ALM commonly presents in the 6th to 7th decades of life, has a higher incidence in females when compared to males and has a predilection to the plantar surface of the foot (approximately 65%) [2].   When clinical suspicion warrants, the physician should take either an excisional, incisional or punch biopsy of the suspicious lesion. Shave biopsies are contraindicated as they hinder proper pathological assessment of the melanomas depth.

Upon pathological confirmation, the physician should consider prompt referrals to a surgical oncologist and plastic surgeon as the lesion warrants surgical excision.  If microscopic thickness of the primary melanoma is < 1.5 mm it is recommended that excision with 1 cm margins are taken, whereas if the microscopic thickness of the primary melanoma is > 1.5 mm, excision with 2 cm margins and sentinel node biopsy should be performed [6].

This paper has highlighted an uncommon yet potentially life threatening lesion.  Although commonly atypical, it is important to remain observant of suspicious foot and ankle skin lesions as acral lentiginous melanoma is often misdiagnosed, thereby adversely affecting patient prognosis.   Skin lesions require close observation and prompt biopsy if clinical suspicion exists.

Acral lentiginous melanoma, although rare (< 1% of all cutaneous malignant melanomas), can have a devastating prognosis depending upon the Breslow thickness and size of the lesion.  It is for these reasons that early recognition by the patient and prompt/accurate diagnosis by the practitioner play such critical roles in overall treatment and patient outcome.


  1. Albreski D, Sloan S, et al. Melanoma of the feet: misdiagnosed and misunderstood. Clinics in Dermatology. 2009;27:556-563
  2. Bristow I, Acland K, et al. Acral Lentiginous melanoma of the foot and ankle: A case series and review of the literature. Journal of Foot and Ankle Research. 2008;1:11.
  3. Greenway H, Twersky J, Meads S, Kelley B, et al. Arch Dermatol. April 2007;147:543-544.
  4. Soon S, Solomon A, Papadopoulos D, Murray D, McAlpine B, Washington C, et al. Acral Lentiginous melanoma mimicking benign disease: The Emory Experience. American Academy of Dermatology. 2003;48:183-8
  5. Rosen T, et al. Acral Lentiginous melanoma misdiagnosed as verruca plantaris: A case report.

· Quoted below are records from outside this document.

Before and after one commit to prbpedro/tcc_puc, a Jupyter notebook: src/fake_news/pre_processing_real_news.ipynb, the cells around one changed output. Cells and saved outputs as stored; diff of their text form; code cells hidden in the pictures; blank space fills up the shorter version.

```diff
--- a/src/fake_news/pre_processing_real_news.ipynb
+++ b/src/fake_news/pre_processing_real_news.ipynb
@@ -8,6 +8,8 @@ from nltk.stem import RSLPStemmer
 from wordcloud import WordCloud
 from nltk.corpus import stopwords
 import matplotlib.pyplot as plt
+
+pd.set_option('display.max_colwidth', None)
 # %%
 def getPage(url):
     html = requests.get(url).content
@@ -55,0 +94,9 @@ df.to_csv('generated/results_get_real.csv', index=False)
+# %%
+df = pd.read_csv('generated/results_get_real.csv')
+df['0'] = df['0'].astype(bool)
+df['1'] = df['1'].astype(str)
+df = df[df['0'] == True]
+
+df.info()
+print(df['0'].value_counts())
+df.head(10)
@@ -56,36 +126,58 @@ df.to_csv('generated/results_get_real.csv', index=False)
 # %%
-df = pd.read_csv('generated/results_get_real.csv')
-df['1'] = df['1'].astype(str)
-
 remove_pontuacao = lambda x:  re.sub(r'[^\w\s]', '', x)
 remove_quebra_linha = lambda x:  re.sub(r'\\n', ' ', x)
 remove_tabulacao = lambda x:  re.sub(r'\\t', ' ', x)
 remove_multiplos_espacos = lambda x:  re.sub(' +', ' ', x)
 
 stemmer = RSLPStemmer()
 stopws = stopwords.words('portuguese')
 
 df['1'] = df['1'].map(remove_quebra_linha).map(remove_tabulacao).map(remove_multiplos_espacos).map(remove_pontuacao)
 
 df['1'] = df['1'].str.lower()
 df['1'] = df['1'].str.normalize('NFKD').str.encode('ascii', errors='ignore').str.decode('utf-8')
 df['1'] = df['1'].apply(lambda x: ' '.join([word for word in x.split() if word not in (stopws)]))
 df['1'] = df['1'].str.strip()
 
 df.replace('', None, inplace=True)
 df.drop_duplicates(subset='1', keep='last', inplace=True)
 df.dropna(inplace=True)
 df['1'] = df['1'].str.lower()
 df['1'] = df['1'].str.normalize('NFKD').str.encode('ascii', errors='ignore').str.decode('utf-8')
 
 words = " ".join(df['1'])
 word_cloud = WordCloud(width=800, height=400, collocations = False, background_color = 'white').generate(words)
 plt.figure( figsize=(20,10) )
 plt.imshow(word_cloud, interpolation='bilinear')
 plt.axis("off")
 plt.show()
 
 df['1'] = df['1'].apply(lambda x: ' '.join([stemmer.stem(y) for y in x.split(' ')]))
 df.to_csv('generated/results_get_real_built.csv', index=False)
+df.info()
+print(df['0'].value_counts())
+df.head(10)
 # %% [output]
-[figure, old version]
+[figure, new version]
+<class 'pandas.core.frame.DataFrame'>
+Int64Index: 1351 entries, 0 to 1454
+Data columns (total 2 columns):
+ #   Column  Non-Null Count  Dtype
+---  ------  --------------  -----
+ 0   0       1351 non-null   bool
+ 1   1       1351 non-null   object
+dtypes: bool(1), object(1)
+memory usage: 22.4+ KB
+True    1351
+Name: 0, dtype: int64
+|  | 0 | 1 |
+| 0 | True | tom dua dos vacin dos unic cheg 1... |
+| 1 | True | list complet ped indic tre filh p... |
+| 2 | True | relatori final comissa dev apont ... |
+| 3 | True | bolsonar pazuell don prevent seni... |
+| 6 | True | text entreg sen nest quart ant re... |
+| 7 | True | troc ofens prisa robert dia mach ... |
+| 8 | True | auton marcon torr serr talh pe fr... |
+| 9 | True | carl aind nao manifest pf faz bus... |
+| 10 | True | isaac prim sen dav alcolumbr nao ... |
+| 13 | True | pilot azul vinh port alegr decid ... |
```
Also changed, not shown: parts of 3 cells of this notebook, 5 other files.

Dermatology Online Journal. 2006;12(4):3.
  6. Tseng J, Tanabe K, Gadd M, Cosimi A, Malt R, Haluska, F, et al. Surgical Management of Primary Cutaneous Melanomas of the Hands and Feet. Annals of surgery. 1997;225(5):544-553.